Q. Coach, can you just talk about the way your team hung in there and didn't give up to force overtime and then to win it after seemed like the Wings controlled the play?
COACH RANDY CARLYLE: Again, this group has been pretty much a resilient bunch of athletes that are committed to doing whatever it takes.
And when things don't go quite the way you'd like them to go throughout the hockey game and you're still in it, you know, with down one goal, they've had the ability to reach back and they're the ones that should be credited for it, because a lot of things didn't go our way tonight and there's lots of room for improvement.
In the end we found a way to get it done. There's been no quitting in this group whatsoever right from the beginning, early in September in training camp, right through to tonight. And they're to be commended for that.
Q. I was wondering if you could talk about the second period and what these players were kind of ? what their thoughts were in the third.
COACH RANDY CARLYLE: We asked again and we've asked it a couple times that you can't go out and take four straight penalties or five straight penalties in a period and expect to have momentum.
I think at one point we had two shots for the period. We took four straight penalties and it really taxes a lot of people that are penalty killers, your defense, and then your goaltender. Again, we can't continually do that.
But we've survived that tonight. And you know we had some great performances by some individuals, stepped up and were a big part of our group. Once we got into the third period we said we know we can be better, let's get back to doing some things that has given us some success, some momentum.
And we stayed with it. And we pulled a goalie with I think it was a minute and 47 seconds left in the period but we scored on it. And it's a good move when it works. And when it doesn't work it's a bad move.
Q. Two questions. First, could you just explain why you called a time out when you did, and secondly the decisions the last two games to put in Carter and Motzko and give them the ice time, especially late in the game. What was the thinking there and what does that say about those kids that they did what they did?
COACH RANDY CARLYLE: Again, the timeout was utilized because the players were dead tired. And we had 47 seconds left and we didn't want anything bad to happen. Settled down, got our checking group out there. We got Beauchemin and Niedermayer because they were on the power play. We felt it was necessary at that point.
As far as utilizing the other young kids, we felt that we needed a little bit of energy, and I thought they provided that for us. They were fine.
Obviously it's a tall task to ask that of young players in the Stanley Cup Conference Finals, but these guys are veteran players that have come in after one year in the American Hockey League, for the Carter kid and Motzko has played a number of situations that would be as intense at the lower level. But they're confident. The big thing about those kids is they're going to be part of our future and we have to make sure that we can expose them to some of these situations and expect them to come back even stronger.
I think it will be easier for them to play in the next game if we make a decision to utilize them. I think those things are important.
Q. Do you have a ground rule on when to pull the goalie and did you do it then because nothing seemed to be really going for you?
COACH RANDY CARLYLE: No, the reason we did it then was we need that.

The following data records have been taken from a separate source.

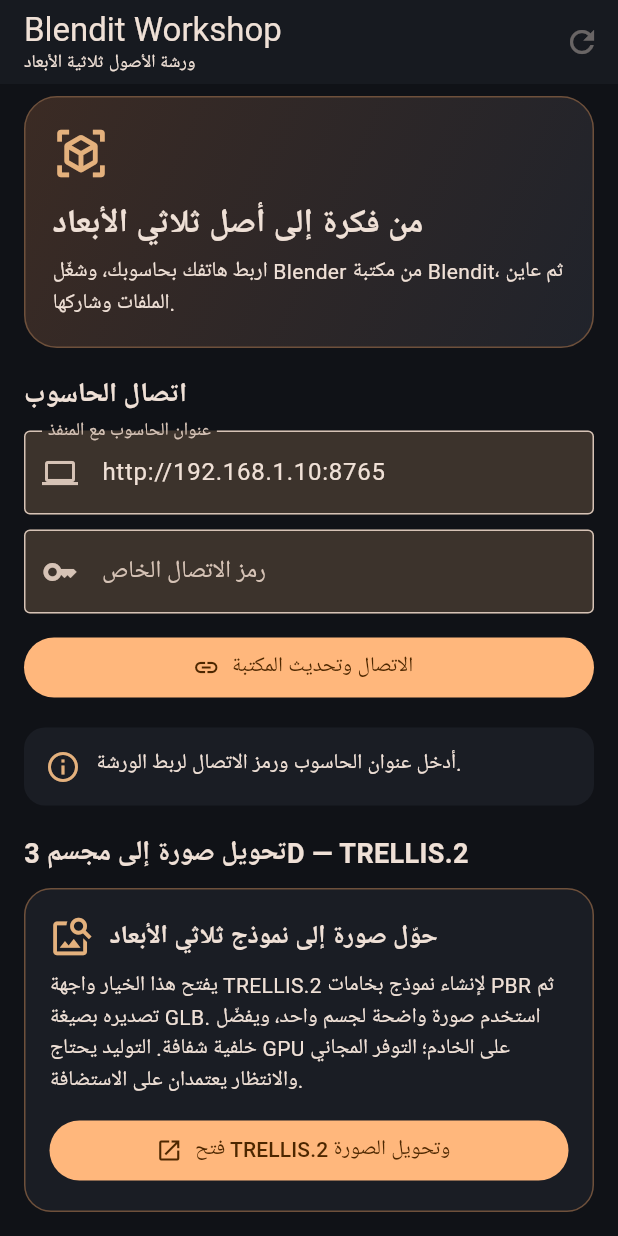
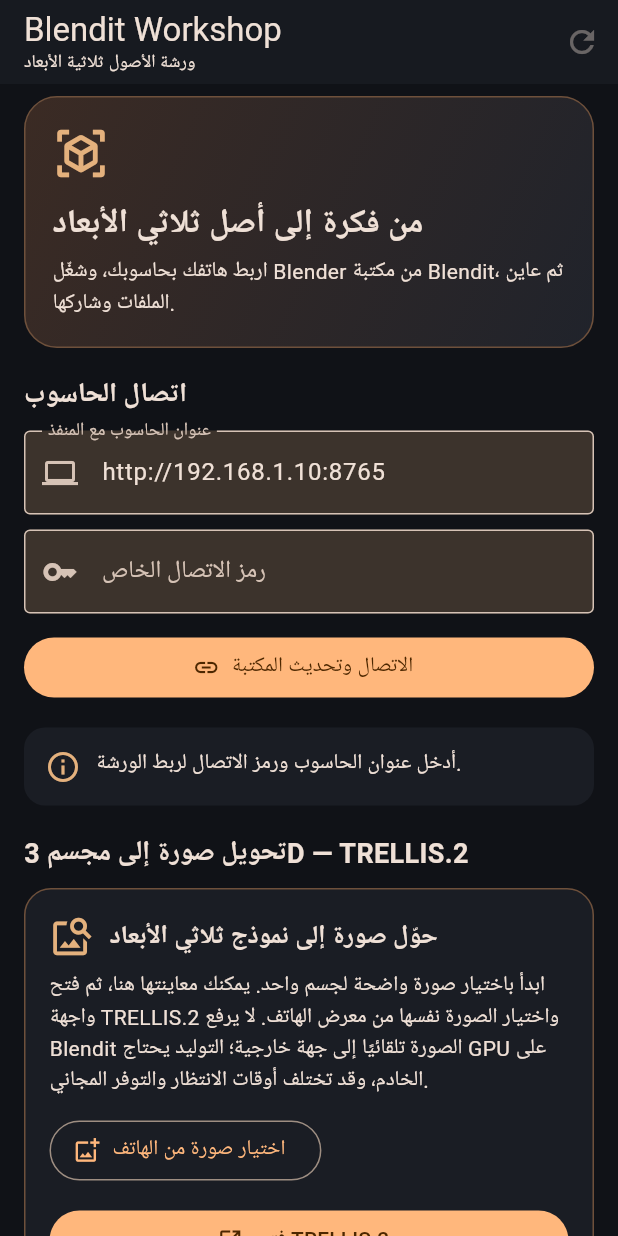
Before and after one commit to bdssmdkacem-dot/Blendit, a Flutter app: the screen it shows after launch, on a phone screen of 412 x 824 dp. Run offline on Flutter 3.47's test engine with Material 3 defaults, Android fonts, the phone set to English and light mode, and no system bars; our stand-ins replace image_picker, share_plus.

Commit message:
Add image selection and preview to TRELLIS.2 workflow

```diff
--- a/android_app/lib/main.dart
+++ b/android_app/lib/main.dart
@@ -4,6 +4,7 @@
 
 import 'package:flutter/material.dart';
 import 'package:http/http.dart' as http;
+import 'package:image_picker/image_picker.dart';
 import 'package:path_provider/path_provider.dart';
 import 'package:share_plus/share_plus.dart';
 import 'package:url_launcher/url_launcher.dart';
@@ -73,6 +74,8 @@
   bool _busy = false;
   bool _connected = false;
   Timer? _pollTimer;
+  final ImagePicker _imagePicker = ImagePicker();
+  XFile? _sourceImage;
 
   String get _baseUrl => _hostController.text.trim().replaceAll(RegExp(r'/+$'), '');
   Map<String, String> get _headers => {
@@ -210,12 +213,38 @@
     }
   }
 
+  Future<void> _pickSourceImage() async {
+    try {
+      final image = await _imagePicker.pickImage(
+        source: ImageSource.gallery,
+        imageQuality: 92,
+        maxWidth: 2048,
+        maxHeight: 2048,
+      );
+      if (image == null || !mounted) return;
+      final size = await File(image.path).length();
+      if (size > 20 * 1024 * 1024) {
+        setState(() => _status = 'الصورة أكبر من 20 ميغابايت. اختر صورة أصغر لتسهيل الرفع.');
+        return;
+      }
+      setState(() {
+        _sourceImage = image;
+        _status = 'تم اختيار الصورة. افتح TRELLIS.2 ثم اختر الصورة نفسها من معرض الهاتف لبدء التوليد.';
+      });
+    } catch (error) {
+      if (mounted) setState(() => _status = 'تعذّر اختيار الصورة: $error');
+    }
+  }
+
   Future<void> _openTrellis() async {
     final uri = Uri.parse('https://huggingface.co/spaces/microsoft/TRELLIS.2');
     try {
       final opened = await launchUrl(uri, mode: LaunchMode.externalApplication);
-      if (!opened && mounted) {
+      if (!mounted) return;
+      if (!opened) {
         setState(() => _status = 'تعذّر فتح TRELLIS.2. تحقق من اتصال الإنترنت ثم أعد المحاولة.');
+      } else if (_sourceImage != null) {
+        setState(() => _status = 'فتحنا TRELLIS.2. لأسباب الخصوصية لا نرفع الصورة تلقائيًا؛ اختر الصورة المحددة يدويًا داخل صفحة الخدمة.');
       }
     } catch (error) {
       if (mounted) setState(() => _status = 'تعذّر فتح TRELLIS.2: $error');
@@ -365,17 +394,49 @@
                   ),
                   const SizedBox(height: 8),
                   const Text(
-                    'يفتح هذا الخيار واجهة TRELLIS.2 لإنشاء نموذج بخامات PBR ثم تصديره بصيغة GLB. '
-                    'استخدم صورة واضحة لجسم واحد، ويفضّل خلفية شفافة. التوليد يحتاج GPU على الخادم؛ '
-                    'التوفر المجاني والانتظار يعتمدان على الاستضافة.',
+                    'ابدأ باختيار صورة واضحة لجسم واحد. يمكنك معاينتها هنا، ثم فتح واجهة TRELLIS.2 واختيار الصورة نفسها من معرض الهاتف. '
+                    'لا يرفع Blendit الصورة تلقائيًا إلى جهة خارجية؛ التوليد يحتاج GPU على الخادم، وقد تختلف أوقات الانتظار والتوفر المجاني.',
                   ),
+                  const SizedBox(height: 12),
+                  OutlinedButton.icon(
+                    onPressed: _pickSourceImage,
+                    icon: const Icon(Icons.add_photo_alternate_outlined),
+                    label: Text(_sourceImage == null ? 'اختيار صورة من الهاتف' : 'تغيير الصورة المختارة'),
+                  ),
+                  if (_sourceImage != null) ...[
+                    const SizedBox(height: 12),
+                    ClipRRect(
+                      borderRadius: BorderRadius.circular(12),
+                      child: Image.file(
+                        File(_sourceImage!.path),
+                        height: 220,
+                        width: double.infinity,
+                        fit: BoxFit.contain,
+                        errorBuilder: (context, error, stackTrace) => const SizedBox(
+                          height: 80,
+                          child: Center(child: Text('تعذّرت معاينة الصورة المختارة')),
+                        ),
+                      ),
+                    ),
+                    const SizedBox(height: 6),
+                    Text(_sourceImage!.name, maxLines: 1, overflow: TextOverflow.ellipsis,
+                      style: const TextStyle(color: Colors.white70, fontSize: 12)),
+                    Align(
+                      alignment: AlignmentDirectional.centerEnd,
+                      child: TextButton.icon(
+                        onPressed: () => setState(() => _sourceImage = null),
+                        icon: const Icon(Icons.close),
+                        label: const Text('إزالة الصورة'),
+                      ),
+                    ),
+                  ],
                   const SizedBox(height: 12),
                   SizedBox(
                     width: double.infinity,
                     child: FilledButton.icon(
                       onPressed: _openTrellis,
                       icon: const Icon(Icons.open_in_new),
-                      label: const Text('فتح TRELLIS.2 وتحويل الصورة'),
+                      label: const Text('فتح TRELLIS.2'),
                     ),
                   ),
                 ],
```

The goaltender was going to come out at some point. So when the penalty was called, delayed it a little bit and then we made the decision to pull the goaltender. That gives us six?on?four. And then you start with the puck all the time. We were able to find a way to keep the puck in a couple of times. I'm sure people will say it deflected off Lidstrom's stick.
But we executed. Pronger moved the puck down to Selanne, into the middle to Niedermayer and shot it. And that's what happens when you direct the puck. Sometimes the bounces go for you, sometimes they go against you.
For our group, we weren't quitting. That's the one thing that's going to be a consistent with this group of individuals. You can trust them that they're going to give you their best night in, night out.